06 Oct 2018 13:40pm
WINDHOEK, 06 OCT (NAMPA) – President Hage Geingob has weighed in on Government’s pre-2010 resettlement list, saying corruption in the programme cannot be ruled out even though no evidence has been brought forth to prove such claims.
Geingob made these remarks during his closing statement at the second National Land Conference in the capital on Friday.
He was responding to demands from delegates to the conference who wanted Government’s comprehensive resettlement list to be revealed.
Those demanding the list say the resettlement programme is skewed and has mainly benefited the political elite and their cronies.
Okakarara Constituency councillor Vetaruhe Kandorozu, who was also a delegate to the land indaba, wanted to know why the list of those who benefited since the inception of the programme is not available.
“What are you hiding? We want that list to be made public before the end of the conference,” Kandorozu said on Thursday.

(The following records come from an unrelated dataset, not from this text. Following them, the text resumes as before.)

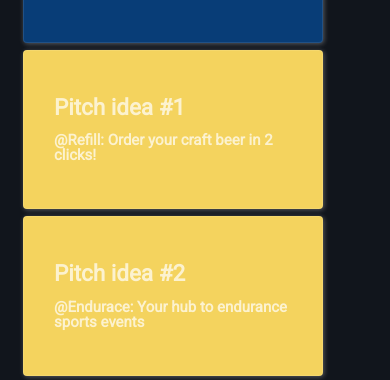
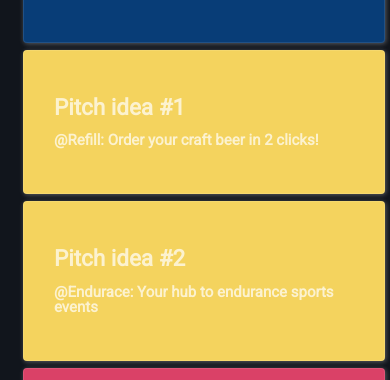
Before and after one commit to xgastaud/profile, a plain HTML site: page index.html in a window 390 px wide. Shown: the part 383-763 px from the top of the page. Drawn offline with nearby package versions, Linux system fonts and the light colour scheme.

Commit message:
updated page3

```diff
--- a/style.css
+++ b/style.css
@@ -95,11 +95,17 @@ background: #212D40
   .container {
     width: 700px;
   }
+  .card {
+    width: 400px;
+  }
 }
 @media (max-width: 720px) {
   /* For a screen < 720px, this CSS will be read */
   .container {
     width: 500px;
+  }
+  .card {
+    width: 300px;
   }
 }
 @media (max-width: 440px) {
```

He continued: “We have the number of resettled farmers (549), while beneficiaries are 5 338. Where did this number come from if we don't have the names to complement these numbers?”

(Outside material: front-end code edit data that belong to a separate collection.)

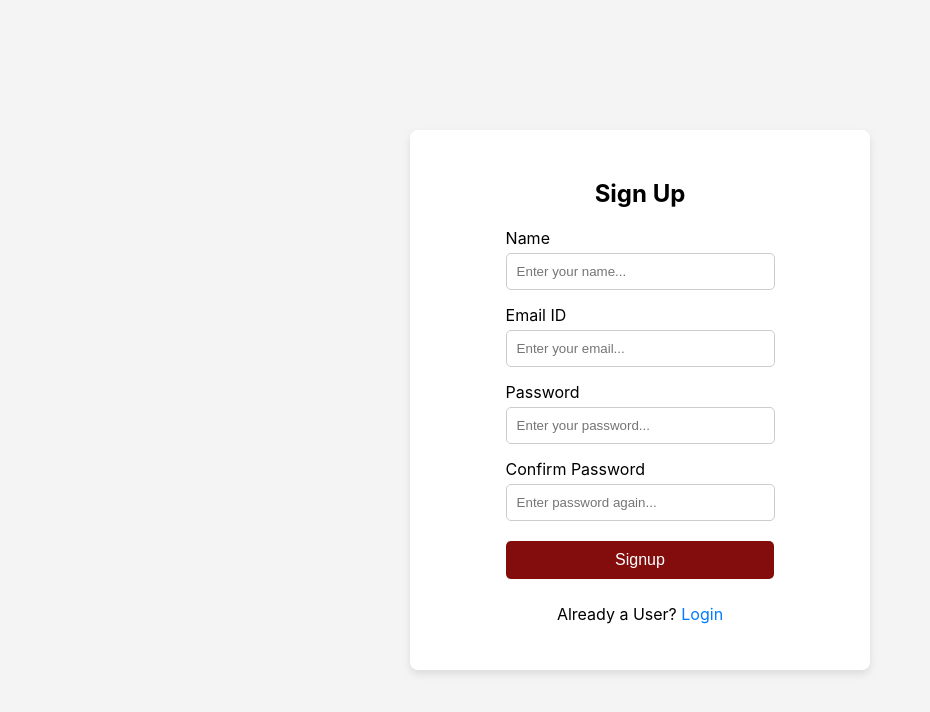
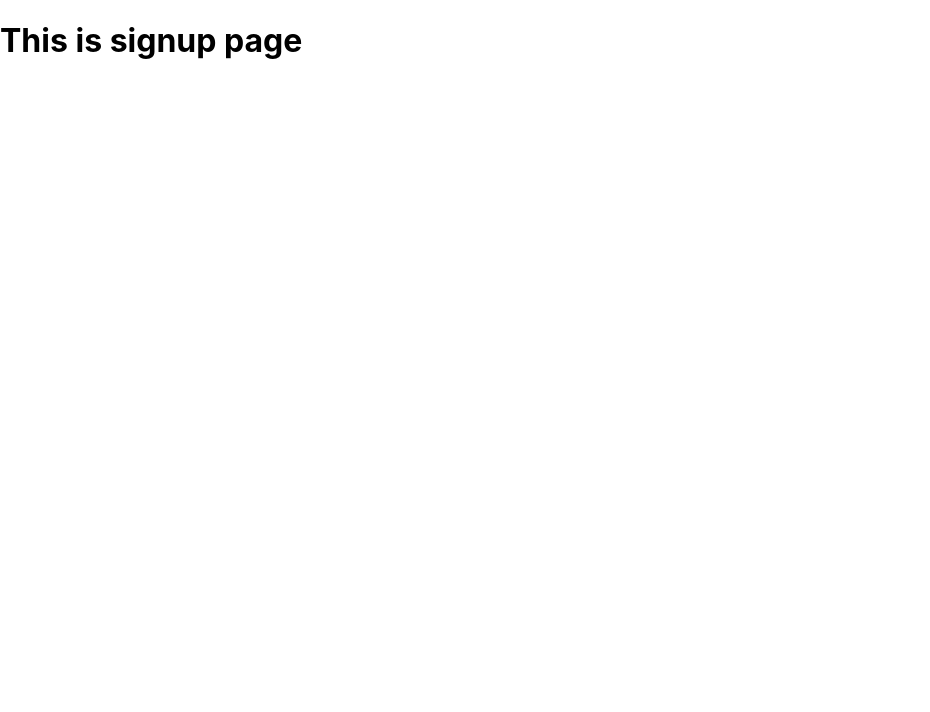
Before and after one commit to mukulstack/Pawsitive-choice, a React (Create React App) app in the folder frontend-pawsitive/: page /signup in a window 1280 px wide. Shown: the top 712 px of the page, without its empty margins (0-930 px from the left). Built offline with nearby package versions, Linux system fonts and the light colour scheme.

Commit message:
Fresh juice

```diff
--- a/frontend-pawsitive/src/App.css
+++ b/frontend-pawsitive/src/App.css
@@ -1,114 +1,3 @@
-.header {
-  display: flex;
-  justify-content: space-between;
-  align-items: center;
-  position: fixed;
-  top: 0;
-  left: 0;
-  right: 0;
-  padding: 20px 30px;
-  background-color: #fff;
-  box-shadow: 0 2px 5px rgba(0, 0, 0, 0.1);
-  z-index: 1000;
-}
-
-.header h1 {
-  margin: 0;
-  font-size: 24px;
-  text-align: center;
-  flex: 1;
-}
-
-button {
-  background-color: #830d0d;
-  color: white;
-  font-size: 16px;
-  padding: 10px 20px;
-  border: none;
-  border-radius: 5px;
-  cursor: pointer;
-  transition: background-color 0.5s ease, transform 0.3s ease;
-  margin-left: 3px;
-}
-
-button:hover {
-  background-color: #c41a1a;
-  transform: scale(1.05);
-}
-
 .App {
   padding-top: 80px;
 }
-
-
-.login-page {
-  display: flex;
-  justify-content: center;
-  align-items: center;
-  height: 100vh;
-  background-color: #f4f4f4;
-}
-
- .login-form-container {
-  background-color: white;
-  padding: 30px;
-  border-radius: 8px;
-  box-shadow: 0 4px 8px rgba(0, 0, 0, 0.1);
-  width: 400px;
-}
-
-.login-box h2 {
-  text-align: center;
-  margin-bottom: 20px;
-}
-
-.login-box label {
-  display: block;
-  margin-bottom: 5px;
-}
-
-.login-box input {
-  width: 92%;
-  padding: 10px;
-  margin-bottom: 15px;
-  border: 1px solid #ccc;
-  border-radius: 5px;
-}
-
-.login-box {
-  display: flex;
-  flex-direction: column;
-  justify-content: center;
-  align-items: center;
-  border-radius: 8px;
-  width: auto;
-}
-
-.login-box button {
-  width: 100%;
-  padding: 10px;
-  background-color: #830d0d;
-  color: white;
-  border: none;
-  border-radius: 5px;
-  cursor: pointer;
-  margin: 5px auto;
-}
-
-.login-box button:hover {
-  background-color: #c41a1a;
-}
-
-.login-box p {
-  text-align: center;
-  margin-top: 20px;
-}
-
-.login-box p a {
-  color: #007BFF;
-  text-decoration: none;
-}
-
-.login-box p a:hover {
-  text-decoration: underline;
-}
--- a/frontend-pawsitive/src/App.js
+++ b/frontend-pawsitive/src/App.js
@@ -1,15 +1,16 @@
 import React from 'react';
 import { BrowserRouter as Router, Route, Routes } from 'react-router-dom';
-import HomePage from './pages/HomePage';
+import './App.css';
+
+import Homepage from './pages/HomePage';
 import LoginPage from './pages/LoginPage';
 import SignupPage from './pages/SignupPage';
-import './App.css';
 
 function App() {
   return (
     <Router>
       <Routes>
-        <Route path="/" element={<HomePage />} />
+        <Route path="/" element={<Homepage />} />
         <Route path="/login" element={<LoginPage />} />
         <Route path="/signup" element={<SignupPage />} />
       </Routes>
--- a/frontend-pawsitive/src/components/Header.js
+++ /dev/null
@@ -1,18 +0,0 @@
-import React from 'react';
-import { Link } from 'react-router-dom';
-
-const Header = () => {
-  return (
-    <div className="header">
-      <h1>Pawsitive Choice</h1>
-      <Link to="/login">
-        <button>Login</button>
-      </Link>
-      <Link to="/signup">
-      <button>Signup</button>
-      </Link>
-    </div>
-  );
-};
-
-export default Header;
--- a/frontend-pawsitive/src/components/LoginForm.js
+++ /dev/null
@@ -1,21 +0,0 @@
-import React from 'react';
-
-const LoginForm = () => {
-  return (
-    <div className="login-box">
-      <h2>Login</h2>
-      <form>
-        <label>Email ID</label>
-        <input type="email" placeholder="Enter your email..." required />
-        <label>Password</label>
-        <input type="password" placeholder="Enter your password..." required />
-        <button type="submit">Login</button>
-      </form>
-      <p>
-        Not registered? <a href="/signup">Sign Up</a>
-      </p>
-    </div>
-  );
-};
-
-export default LoginForm;
--- a/frontend-pawsitive/src/components/SignupForm.js
+++ /dev/null
@@ -1,25 +0,0 @@
-import React from 'react';
-
-const SignupForm = () => {
-  return (
-    <div className="login-box">
-      <h2>Sign Up</h2>
-      <form>
-        <label>Name</label>
-        <input type="name" placeholder="Enter your name..." required />
-        <label>Email ID</label>
-        <input type="email" placeholder="Enter your email..." required />
-        <label>Password</label>
-        <input type="password" placeholder="Enter your password..." required />
-        <label>Confirm Password</label>
-        <input type="password" placeholder="Enter password again..." required />
-        <button type="submit">Signup</button>
-      </form>
-      <p>
-        Already a User? <a href="/login">Login</a>
-      </p>
-    </div>
-  );
-};
-
-export default SignupForm;
--- a/frontend-pawsitive/src/pages/HomePage.js
+++ b/frontend-pawsitive/src/pages/HomePage.js
@@ -1,15 +1,9 @@
 import React from 'react';
-import Header from '../components/Header'; // Import the header component
-//import LoginButton from '../components/LoginButton'; // Import the login button component
 
 const HomePage = () => {
   return (
-    <div className="App">
-      <Header />
-      <div>
-        <h2>Welcome!</h2>
-        <p>Work In Progress...</p>
-      </div>
+    <div>
+      <h1>This is homepage</h1>
     </div>
   );
 };
--- a/frontend-pawsitive/src/pages/LoginPage.js
+++ b/frontend-pawsitive/src/pages/LoginPage.js
@@ -1,12 +1,9 @@
 import React from 'react';
-import LoginForm from '../components/LoginForm';
 
 const LoginPage = () => {
   return (
-    <div className="login-page">
-      <div className="login-form-container">
-        <LoginForm />
-      </div>
+    <div>
+      <h1>This is login page</h1>
     </div>
   );
 };
--- a/frontend-pawsitive/src/pages/SignupPage.js
+++ b/frontend-pawsitive/src/pages/SignupPage.js
@@ -1,12 +1,9 @@
 import React from 'react';
-import SignupForm from '../components/SignupForm';
 
 const SignupPage = () => {
   return (
-    <div className="login-page">
-      <div className="login-form-container">
-        <SignupForm />
-      </div>
+    <div>
+      <h1>This is signup page</h1>
     </div>
   );
 };
```
Also changed, not shown: frontend-pawsitive/src/components/LoginButton.js (deleted, +0 -29 lines), frontend-pawsitive/src/components/SignupButton.js (deleted, +0 -12 lines).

When Geingob took to the podium on the last day of the convention, he said numerous allegations have been made regarding the pre-2010 list and this troubles him.
“No evidence has been provided to support the allegations of corruption and while corruption can’t be ruled out, it is not inconceivable that the challenge around releasing the list has to do with poor record keeping,” the president stated briefly.
He also indicated that trust would be gained through accountability and transparency in the programme.
On the opposing end, suspicion is sowed through secrecy and evasiveness, Geingob said.
“We will restore and increase trust and fairness in the process,” he said.
To mitigate the challenge of poor record keeping, Geingob promised that concerted efforts will be made to find or use the available information to create a complete resettlement list, even if it means conducting an audit of all the resettlement farms.
The president also acknowledged that the programme has been less than satisfactory and took note of concerns raised about the resettlement process and criteria.
Geingob then took issue with the challenges faced by resettled farmers who sometimes do not have the requisite skills and technical know-how to run farms sustainably and profitably.
To address this dilemma, he proposed that newly resettled farmers be linked to experienced commercial farmers for training, coaching and mentoring, as well as provision of shared services through the establishment of cooperatives.
(NAMPA)
MEM/AS